▸ **Problem**
The listing below is to be copied exactly, with pictures excluded.

▸ **Records supplied**
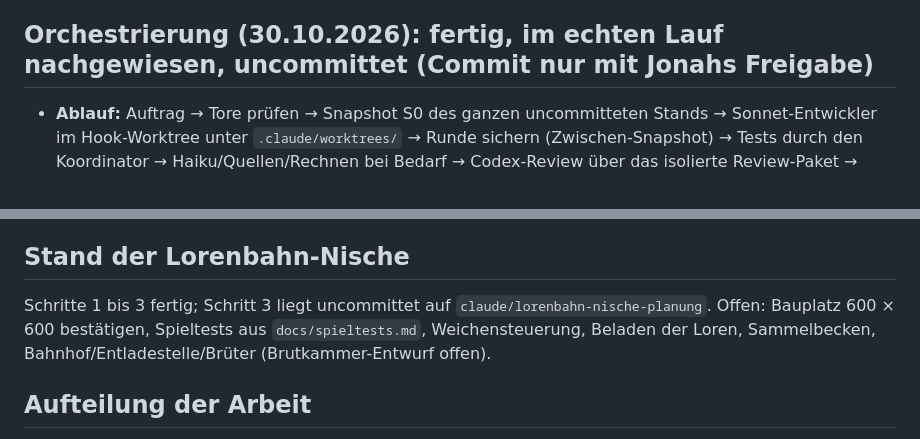
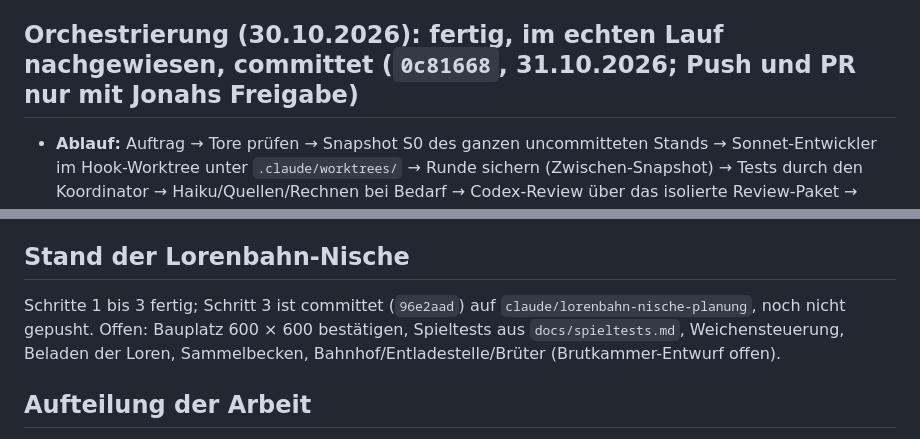
Before and after one commit to Thalrail/Blockwerk, a Markdown page: docs/uebergabe.md, 2 parts joined by grey strips. Rendered like a GitHub page.

```diff
--- a/docs/uebergabe.md
+++ b/docs/uebergabe.md
@@ -18,7 +18,7 @@ Hinweis: Die Hauptsitzung ist der Koordinator (Skill `/blockwerk-auftrag`); die
 - Ergebnis: alle drei Befunde bestätigt oder gestützt; **#1** (Statuszählung `geprüft`) und **#12** (Kommentar Weichensteuerung) behoben; **#7** (stiller Teststein) war ein echter Fehler und ist behoben (Rückfrage statt Teststein, strenge Materialisierung). Details: `docs/stand.md`, Abschnitt „Palette-Absicherung“, und `docs/entscheidungen.md`.
 - Lehre: Unveränderte Zeilen müssen im Kontext mitgegeben werden (Codex sieht nur Diff und Kontext), und der Diff muss exakt aus dem Repo kommen (beim ersten Mal hatte ich eine Zeile falsch übertragen).
 
-## Orchestrierung (30.10.2026): fertig, im echten Lauf nachgewiesen, uncommittet (Commit nur mit Jonahs Freigabe)
+## Orchestrierung (30.10.2026): fertig, im echten Lauf nachgewiesen, committet (`0c81668`, 31.10.2026; Push und PR nur mit Jonahs Freigabe)
 - **Ablauf:** Auftrag → Tore prüfen → Snapshot S0 des ganzen uncommitteten Stands → Sonnet-Entwickler im Hook-Worktree unter `.claude/worktrees/` → Runde sichern (Zwischen-Snapshot) → Tests durch den Koordinator → Haiku/Quellen/Rechnen bei Bedarf → Codex-Review über das isolierte Review-Paket → Befunde bestätigt/widerlegt/offen → Routinekorrekturen (höchstens drei Schleifen, Folgeagent sieht die Vorrunde) → sichere Übernahme (Journal, alles oder nichts) → Abschlussbericht. Commit, Push und PR nur mit Jonahs Freigabe.
 - **Nachweis:** zwei echte Läufe in frischen Claude-Code-Sitzungen (2.1.308): (1) kleiner Entwicklungsauftrag (`zaehleStatus` + `gesamt`) mit Entwickler, Tests, gültigem Codex-Einzelreview (`approve`) und Übernahme; (2) Schleifenmechanik mit drei Runden (jede Folgerunde sah die Arbeit der Vorrunde) und Wächter-Test (fünf verbotene Aufrufe gesperrt, `git status` erlaubt), Hauptbaum und Refs unverändert. Dazu `npm run test:orchestrierung` (46 Tests).
 - **Grenzen, die bleiben:** Hooks in `settings.json` wirken erst in einer **neuen** Sitzung (oder nach Überprüfung im `/hooks`-Menü); der Wächter ist eine zweite Schranke, kein Sandkasten; eine Datei, die der Snapshot nicht aufnimmt (verbotener Name, nicht erlaubter Ordner), meldet das Werkzeug als Tor „nicht-uebernommen“; die Wiederaufnahme per `SendMessage` wird nicht gebraucht (jede Runde bekommt einen neuen Worktree auf dem Zwischen-Snapshot).
@@ -36,7 +36,7 @@ Hinweis: Die Hauptsitzung ist der Koordinator (Skill `/blockwerk-auftrag`); die
 `npm test` (422 Tests, einige Minuten), `npm run test:pruefstein` (Zitadelle, etwa 4 bis 6 Minuten), bei Änderungen an `tools/orchestrierung/` oder `.claude/` zusätzlich `npm run test:orchestrierung` (46 Tests, rund 2 Minuten), `git diff --check`, Mutationsproben für neue Regeln.
 
 ## Stand der Lorenbahn-Nische
-Schritte 1 bis 3 fertig; Schritt 3 liegt uncommittet auf `claude/lorenbahn-nische-planung`. Offen: Bauplatz 600 × 600 bestätigen, Spieltests aus `docs/spieltests.md`, Weichensteuerung, Beladen der Loren, Sammelbecken, Bahnhof/Entladestelle/Brüter (Brutkammer-Entwurf offen).
+Schritte 1 bis 3 fertig; Schritt 3 ist committet (`96e2aad`) auf `claude/lorenbahn-nische-planung`, noch nicht gepusht. Offen: Bauplatz 600 × 600 bestätigen, Spieltests aus `docs/spieltests.md`, Weichensteuerung, Beladen der Loren, Sammelbecken, Bahnhof/Entladestelle/Brüter (Brutkammer-Entwurf offen).
 
 ## Aufteilung der Arbeit
 Engine-Entwicklung (Ebenen 0 bis 4) · Oberfläche (Ebene 5) · unabhängige Prüfung (Codex-Review, Mutationen) · Doku und Spieltest-Anleitungen. Je Aufgabe ein eigener Branch; zwei Schreiber nie an denselben Dateien.
```
Also changed, not shown: docs/referenz/stand-korrekturen-und-orchestrierung.md (+2 -2 lines), docs/stand.md (+8 -8 lines).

▸ **Finished task**
Before and after one commit to Thalrail/Blockwerk, a Markdown page: docs/uebergabe.md, 2 parts joined by grey strips. Rendered like a GitHub page.

```diff
--- a/docs/uebergabe.md
+++ b/docs/uebergabe.md
@@ -18,7 +18,7 @@ Hinweis: Die Hauptsitzung ist der Koordinator (Skill `/blockwerk-auftrag`); die
 - Ergebnis: alle drei Befunde bestätigt oder gestützt; **#1** (Statuszählung `geprüft`) und **#12** (Kommentar Weichensteuerung) behoben; **#7** (stiller Teststein) war ein echter Fehler und ist behoben (Rückfrage statt Teststein, strenge Materialisierung). Details: `docs/stand.md`, Abschnitt „Palette-Absicherung“, und `docs/entscheidungen.md`.
 - Lehre: Unveränderte Zeilen müssen im Kontext mitgegeben werden (Codex sieht nur Diff und Kontext), und der Diff muss exakt aus dem Repo kommen (beim ersten Mal hatte ich eine Zeile falsch übertragen).
 
-## Orchestrierung (30.10.2026): fertig, im echten Lauf nachgewiesen, uncommittet (Commit nur mit Jonahs Freigabe)
+## Orchestrierung (30.10.2026): fertig, im echten Lauf nachgewiesen, committet (`0c81668`, 31.10.2026; Push und PR nur mit Jonahs Freigabe)
 - **Ablauf:** Auftrag → Tore prüfen → Snapshot S0 des ganzen uncommitteten Stands → Sonnet-Entwickler im Hook-Worktree unter `.claude/worktrees/` → Runde sichern (Zwischen-Snapshot) → Tests durch den Koordinator → Haiku/Quellen/Rechnen bei Bedarf → Codex-Review über das isolierte Review-Paket → Befunde bestätigt/widerlegt/offen → Routinekorrekturen (höchstens drei Schleifen, Folgeagent sieht die Vorrunde) → sichere Übernahme (Journal, alles oder nichts) → Abschlussbericht. Commit, Push und PR nur mit Jonahs Freigabe.
 - **Nachweis:** zwei echte Läufe in frischen Claude-Code-Sitzungen (2.1.308): (1) kleiner Entwicklungsauftrag (`zaehleStatus` + `gesamt`) mit Entwickler, Tests, gültigem Codex-Einzelreview (`approve`) und Übernahme; (2) Schleifenmechanik mit drei Runden (jede Folgerunde sah die Arbeit der Vorrunde) und Wächter-Test (fünf verbotene Aufrufe gesperrt, `git status` erlaubt), Hauptbaum und Refs unverändert. Dazu `npm run test:orchestrierung` (46 Tests).
 - **Grenzen, die bleiben:** Hooks in `settings.json` wirken erst in einer **neuen** Sitzung (oder nach Überprüfung im `/hooks`-Menü); der Wächter ist eine zweite Schranke, kein Sandkasten; eine Datei, die der Snapshot nicht aufnimmt (verbotener Name, nicht erlaubter Ordner), meldet das Werkzeug als Tor „nicht-uebernommen“; die Wiederaufnahme per `SendMessage` wird nicht gebraucht (jede Runde bekommt einen neuen Worktree auf dem Zwischen-Snapshot).
@@ -36,7 +36,7 @@ Hinweis: Die Hauptsitzung ist der Koordinator (Skill `/blockwerk-auftrag`); die
 `npm test` (422 Tests, einige Minuten), `npm run test:pruefstein` (Zitadelle, etwa 4 bis 6 Minuten), bei Änderungen an `tools/orchestrierung/` oder `.claude/` zusätzlich `npm run test:orchestrierung` (46 Tests, rund 2 Minuten), `git diff --check`, Mutationsproben für neue Regeln.
 
 ## Stand der Lorenbahn-Nische
-Schritte 1 bis 3 fertig; Schritt 3 liegt uncommittet auf `claude/lorenbahn-nische-planung`. Offen: Bauplatz 600 × 600 bestätigen, Spieltests aus `docs/spieltests.md`, Weichensteuerung, Beladen der Loren, Sammelbecken, Bahnhof/Entladestelle/Brüter (Brutkammer-Entwurf offen).
+Schritte 1 bis 3 fertig; Schritt 3 ist committet (`96e2aad`) auf `claude/lorenbahn-nische-planung`, noch nicht gepusht. Offen: Bauplatz 600 × 600 bestätigen, Spieltests aus `docs/spieltests.md`, Weichensteuerung, Beladen der Loren, Sammelbecken, Bahnhof/Entladestelle/Brüter (Brutkammer-Entwurf offen).
 
 ## Aufteilung der Arbeit
 Engine-Entwicklung (Ebenen 0 bis 4) · Oberfläche (Ebene 5) · unabhängige Prüfung (Codex-Review, Mutationen) · Doku und Spieltest-Anleitungen. Je Aufgabe ein eigener Branch; zwei Schreiber nie an denselben Dateien.
```
Also changed, not shown: docs/referenz/stand-korrekturen-und-orchestrierung.md (+2 -2 lines), docs/stand.md (+8 -8 lines).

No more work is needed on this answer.